16. How can you reduce the size of packed bed filter so that it can fit into a single container?
The key to the EnviroFilter™ system design is the textile media. Because of its porosity, surface area, and weight it allows a loading rate much higher than sand or gravel, peat, or foam. Because of the higher loading rate, the system can be sized to fit into standard size fiberglass, polyethylene or precast concrete tanks.
17. What makes textile media perform better than traditional sand or gravel media as the filter?

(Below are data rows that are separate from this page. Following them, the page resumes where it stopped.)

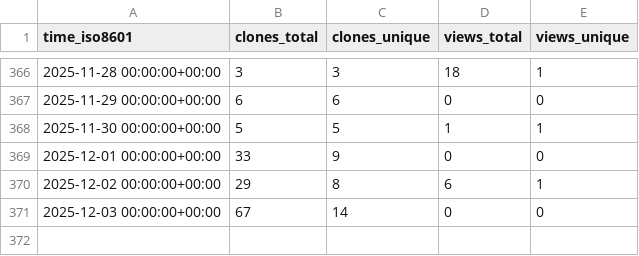
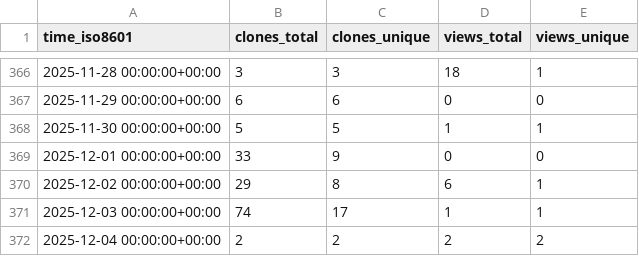
Before and after one commit to cubicleguy/ess_imu_driver, a CSV file: cubicleguy/ess_imu_driver/ghrs-data/views_clones_aggregate.csv, drawn as a sheet; only a part is shown, gaps mark what is left out.

```diff
--- a/cubicleguy/ess_imu_driver/ghrs-data/views_clones_aggregate.csv
+++ b/cubicleguy/ess_imu_driver/ghrs-data/views_clones_aggregate.csv
@@ -370,2 +370,3 @@ time_iso8601,clones_total,clones_unique,views_total,views_unique
 2025-12-02 00:00:00+00:00,29,8,6,1
-2025-12-03 00:00:00+00:00,67,14,0,0
+2025-12-03 00:00:00+00:00,74,17,1,1
+2025-12-04 00:00:00+00:00,2,2,2,2
```
Also changed, not shown: 1 other file.
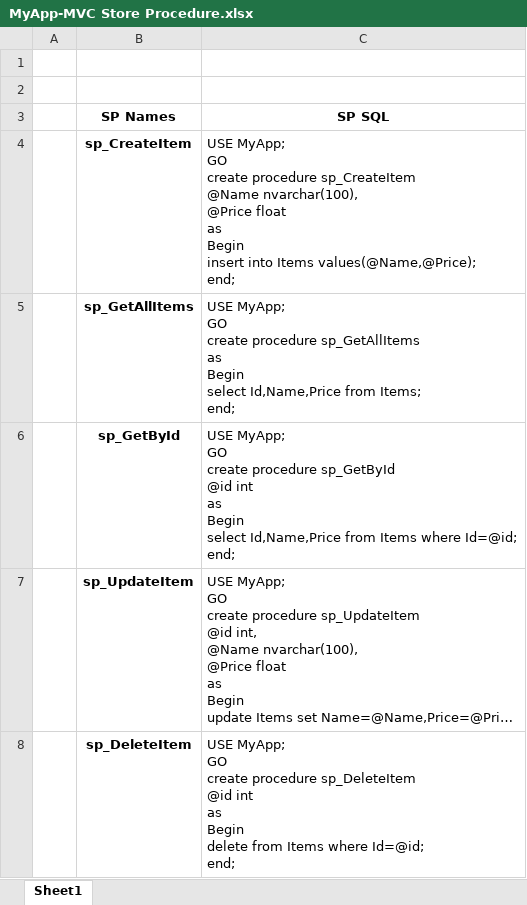
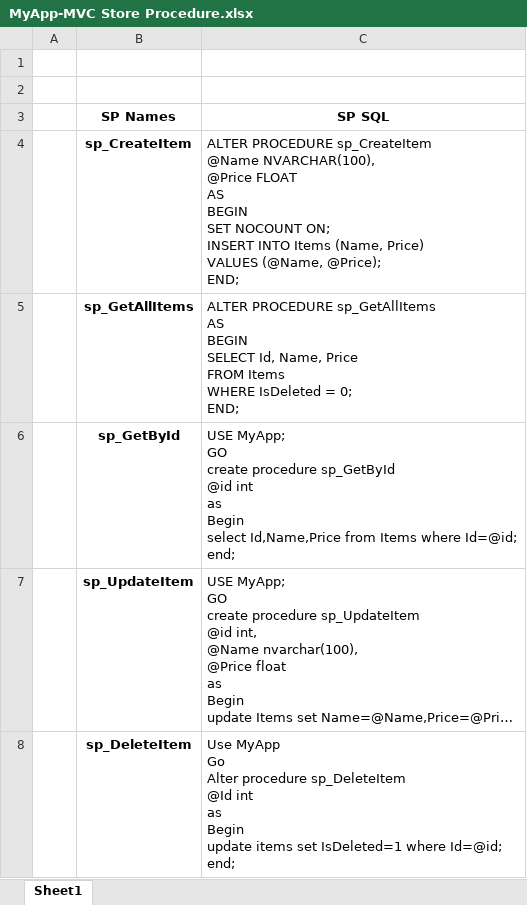
Before and after one commit to AryanNai08/MyApp-MVC, an Excel workbook: Database/MyApp-MVC Store Procedure.xlsx, sheet Sheet1, drawn as a sheet; long unchanged cells end in …; values as stored, in another font and other column widths than the file's, no borders; ↵ is a line break in a cell; the diff names each change by its address in the sheet, - before the commit and + after, or states it on an @@ line.

```diff
--- a/Database/MyApp-MVC Store Procedure.xlsx (sheet Sheet1)
+++ b/Database/MyApp-MVC Store Procedure.xlsx (sheet Sheet1)
-C4 (SP SQL): USE MyApp; ↵ GO ↵ create procedure sp_CreateItem ↵ @Name nvarchar(100), ↵ @Price float ↵ as ↵ Begin ↵ insert into Items values(@Name,@Price); ↵ end;
+C4 (SP SQL): ALTER PROCEDURE sp_CreateItem ↵ @Name NVARCHAR(100), ↵ @Price FLOAT ↵ AS ↵ BEGIN ↵ SET NOCOUNT ON; ↵ INSERT INTO Items (Name, Price) ↵ VALUES (@Name, @Price); ↵ END;
-C5 (SP SQL): USE MyApp; ↵ GO ↵ create procedure sp_GetAllItems ↵ as ↵ Begin ↵ select Id,Name,Price from Items; ↵ end;
+C5 (SP SQL): ALTER PROCEDURE sp_GetAllItems ↵ AS ↵ BEGIN ↵ SELECT Id, Name, Price ↵ FROM Items ↵ WHERE IsDeleted = 0; ↵ END;
-C8 (SP SQL): USE MyApp; ↵ GO ↵ create procedure sp_DeleteItem ↵ @id int ↵ as ↵ Begin ↵ delete from Items where Id=@id;…
+C8 (SP SQL): Use MyApp ↵ Go ↵ Alter procedure sp_DeleteItem ↵ @Id int ↵ as ↵ Begin ↵ update items set IsDeleted=1 where Id=@id;…
```
Also changed, not shown: 4 other files.
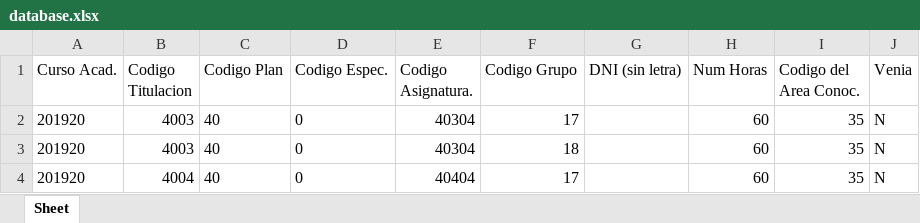
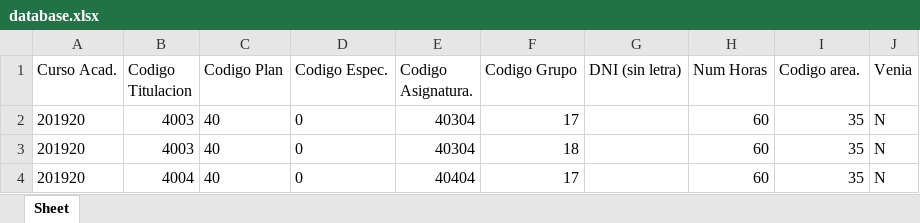
Before and after one commit to tanaususuarez101/disManagerApp-server, an Excel workbook: uploads/database.xlsx, sheet Sheet, drawn as a sheet; only a part is shown; values as stored, in another font and other column widths than the file's, no borders; the diff names each change by its address in the sheet, - before the commit and + after, or states it on an @@ line.

```diff
--- a/uploads/database.xlsx (sheet Sheet)
+++ b/uploads/database.xlsx (sheet Sheet)
-I1: Codigo del Area Conoc.
+I1: Codigo area.
```
Also changed, not shown: uploads/backup.xlsx, 8 other files.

As noted above, the textile media has a much higher water loading rate that sand or gravel due to its fiber surface area and porosity. Even with a higher loading rate, the textile media performs as well or better in effluent quality to sand or gravel media. The textile media also tends to plug less often than sand or gravel because its porosity allows a deeper penetration of material into the bed instead of immediately plugging the surface. For more detail, see the section under EnviroFilter Overview titled “The Efficacy of Textile Chips”.
18. How can the loading rate of the EnviroFilter be so much greater than the recirculating sand filters?
The sand filter hydraulic and organic loading rates have developed empirically over many years based on actual system operations. These loading rates are well-established and have been proven to provide decent service over the life of the system. The EnviroFilter™ textile media has about three times the surface area and porosity of the sand media used in conventional recirculating sand filters. This allows the EnviroFilter™ to be successfully loaded about three times greater than typical recirculating sand filters.